  • boron-nitride;
  • graphene;
  • palladium;
  • size-selected clusters;
  • stability

Abstract

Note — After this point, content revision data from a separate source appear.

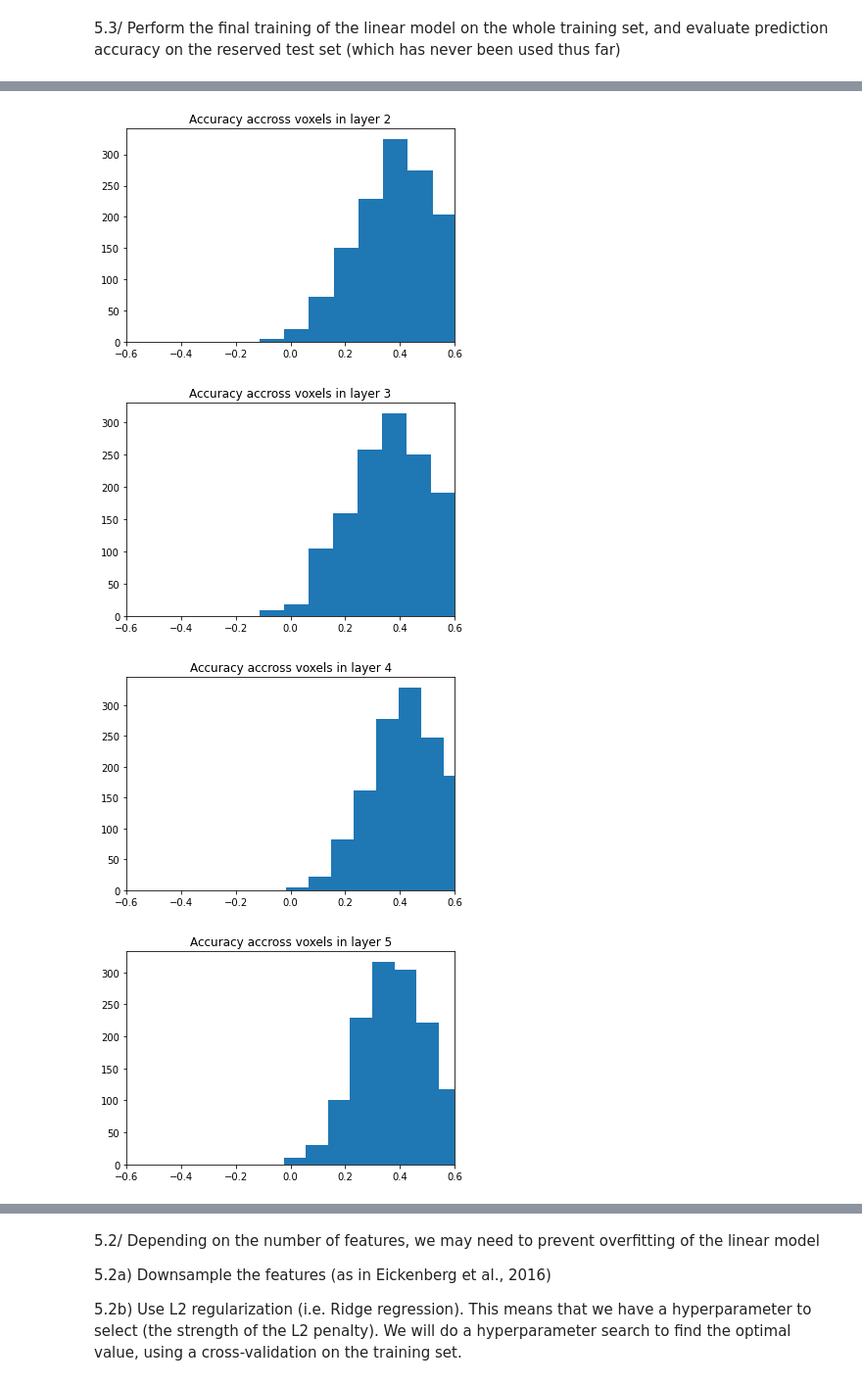
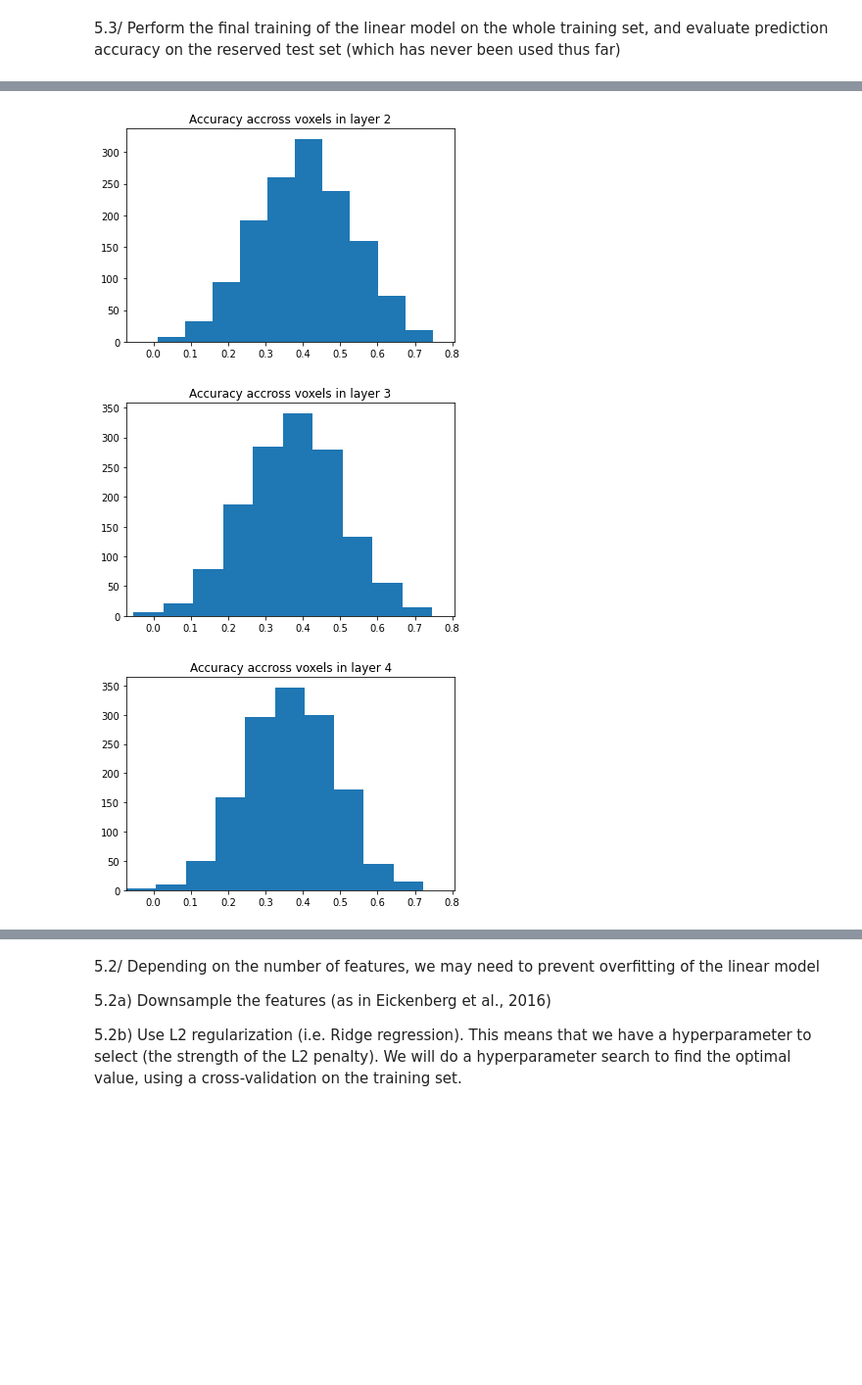
Before and after one commit to cedricfoucault/NMA-DL2021_deepfMRI, a Jupyter notebook: build_encoding_model.ipynb, the cells around one changed output, grey strips where cells are left out. Shown at 98% size. Drawn from its saved outputs; the diff is of its cells as text; code cells hidden in the pictures; blank space fills up the shorter version.

```diff
--- a/build_encoding_model.ipynb
+++ b/build_encoding_model.ipynb
@@ -1225,3 +226,5 @@ import sklearn.model_selection
 n_cross_val_folds = 5
 # %% [markdown]
 Search and select the optimal value of alpha (Ridge penalty) using cross validation
+# %%
+do_alpha_optimization = False
@@ -1294,3 +279,6 @@ median_score_per_alpha [0.03043813 0.03030645 0.03053817 0.0303645  0.02988529 0
 # %%
-alpha_opt = alpha_grid[np.argmax(n_voxels_above_threshold_per_alpha)] # the optimal value is the same whether we used mean score or num. of voxels above threhold
-print(f"optimal alpha: {alpha_opt}")
+if do_alpha_optimization:
+  alpha_opt = alpha_grid[np.argmax(n_voxels_above_threshold_per_alpha)] # the optimal value is the same whether we used mean score or num. of voxels above threhold
+  print(f"optimal alpha: {alpha_opt}")
+else:
+  alpha_opt = 1024
@@ -1304,7 +290,7 @@ cross_val_score_threshold = 0.2
 # Perform cross-validation for each layer
 n_voxels = fmri_responses.shape[1]
 max_cross_val_scores = -np.ones((fmri_responses.shape[1],))
-for layer_index in range(len(alexnet.features)):
+for layer_index in selected_layer_indices:
   print("layer", layer_index)
   start = time.time()
   cross_val_scores = get_cross_val_score_for_layer_index(layer_index, alpha_opt)
@@ -1381,7 +368,7 @@ def get_corr_coeffs_for_one_layer(index, alpha):
 # corr_coeffs, corr_coeffs_test = get_corr_coeffs_for_one_layer(-1)
 corr_coeffs_by_layer = []
 corr_coeffs_test_by_layer = []
-for i in range(len(alexnet.features)):
+for i in selected_layer_indices:
   print("computing corr coeff for layer : ", i)
   corr_coeffs, corr_coeffs_test = get_corr_coeffs_for_one_layer(i, alpha_opt)
   corr_coeffs_by_layer.append(corr_coeffs)
@@ -1407,9 +394,13 @@ correlation on test data:  [0.37259756 0.47551634 0.48116701 ... 0.2301797  0.39
 # %%
+# Compute the range of correlation coefficients
+corr_coeffs_test_by_layer_2d = np.stack(corr_coeffs_test_by_layer)
+min_corr_coeff = corr_coeffs_test_by_layer_2d.min()
+max_corr_coeff = corr_coeffs_test_by_layer_2d.max()
 # Histogram of accuracies across voxels for each layer
 for i in range(len(corr_coeffs_test_by_layer)):
   plot_corr_coeffs_layer = corr_coeffs_test_by_layer[i]
   plt.figure()
   plt.hist(plot_corr_coeffs_layer)
   plt.title(f"Accuracy accross voxels in layer {i}")
-  xlim = plt.xlim(-0.6, 0.6)
+  xlim = plt.xlim(min_corr_coeff, max_corr_coeff)
 # %% [output]
@@ -1418,4 +409,3 @@ for i in range(len(corr_coeffs_test_by_layer)):
-[figure, old version]
+[figure, new version]
-[figure, old version]
+[figure, new version]
-[figure, old version]
+[figure, new version]
-[figure, removed]
```
Also changed, not shown: parts of 16 cells of this notebook.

Sintering is one of the major routes for the deactivation of surface-supported catalytic particles in heterogeneous catalysis. The two mechanisms that are responsible for such coarsening phenomena are Ostwald ripening, in which larger clusters tend to grow at the expense of smaller ones, and Smoluchowski ripening, in which entire clusters diffuse and coalesce. The sintering properties of cluster-assembled materials can be influenced by tuning the interactions between the particle and the substrate. To explore the fundamental factors that control cluster-ripening mechanisms, we deposited truly monodisperse Pd clusters onto three different model catalysts: bare Rh(1 1 1), graphene-Moiré films that were grown on Rh(1 1 1) and Ru(0 0 0 1), and a hexagonal boron-nitride film that was grown on Rh(1 1 1). The evolution of particle size and density was tracked by high-resolution scanning tunneling microscopy. The principal microscopic mechanisms that govern the ripening processes on each of these three substrates have been determined from thorough analyses of the cluster heights and size distributions. The ripening mechanisms were related to the distinct cluster-adsorption and atom-detachment energies that were obtained from first-principle calculations. These results elucidate the ripening processes and underlie the formulation of a strategy for optimizing cluster stability against ripening, where both, the binding of the clusters to the surface and that of the individual atoms, must be controlled. Such tuning of the interactions may be achieved through the judicious selection of surfaces with laterally modulated wettability.